Love, in Taiwanese culture, is often shown through food. A grandmother that loves you will make sure that you are properly (read: overly) fed, my new friend (Ingrid is her English name) explained to me, as I dug into the noodles that she had ordered on my behalf just minutes prior. Over the course of that family-style meal, we shared information about our experiences in the U.S. and in Europe, about our families, about our joint commitment to vegetarianism, and about my dreams for the next few years and beyond.

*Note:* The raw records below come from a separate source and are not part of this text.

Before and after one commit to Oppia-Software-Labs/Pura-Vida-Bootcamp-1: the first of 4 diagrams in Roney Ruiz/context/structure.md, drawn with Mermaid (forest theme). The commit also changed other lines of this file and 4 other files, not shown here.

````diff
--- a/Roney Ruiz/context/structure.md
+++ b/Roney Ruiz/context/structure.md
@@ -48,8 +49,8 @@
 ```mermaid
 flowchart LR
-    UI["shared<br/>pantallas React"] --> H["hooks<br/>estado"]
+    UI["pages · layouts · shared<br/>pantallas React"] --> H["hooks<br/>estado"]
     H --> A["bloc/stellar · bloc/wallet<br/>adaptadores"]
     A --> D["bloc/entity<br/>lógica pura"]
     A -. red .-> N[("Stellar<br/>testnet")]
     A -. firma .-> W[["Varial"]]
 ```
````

We talked about religion (they are Buddhist), about spirituality, and about the best vegetarian spots in Kaohsiung.
Eventually, they called the owner of the restaurant out from the kitchen (they were regulars there, I gathered), and again spoke in Chinese so fast I had no chance of keeping up. “Ooh! He wants to treat you to a drink of your choice,” she translated for me. I looked over, and this kind-eyed Taiwanese restaurant manager was standing there smiling at me, gesturing at the refrigerator in the corner. As it turns out, he had also remembered me from me previous visit (foreigners aren’t too common here, but I have a feeling this had more to do with how ridiculous I’d looked bringing a picture of the food I wanted to the hostess the last time. This story made its way to my new friends — I blushed and laughed).
I elected to try a red-flower-and-something-or-other-herb drink, while my new friends Windy and Ingrid chose a cold sweet white fungus drink. We shared these, like everything else, family-style.
By now, my stomach was bursting. But this is Taiwan after all, so naturally, the food kept coming. Windy had apparently ordered me a box of herb pancakes to go, “for breakfast tomorrow morning.” After nearly two hours of sharing food and stories and thoughts and aspirations, these new friends asked if they could to take me to their favorite vegetarian spot in the city, by the Kaohsiung Fine Arts Museum, next weekend. Windy scribbled their names and phone numbers on yet another tiny menu (I left the restaurant, at the end of the night, with five sheets of paper — a mixture of annotated menu items, useful Chinese phrases, contact information, and cultural notes) and told me to call with any problems, at any time.
When they entered the restaurant this evening, we were complete strangers. Two hours later, we left the place smiling and laughing like old friends, hugging the manager, and looking forward to next week’s family-style vegetarian meal experience. Only in Taiwan, I thought. Where food is love, where meals are occasions, and where even foreign strangers are potential fast friends.
Author: Brooke Chapin Robbins, 2017-2018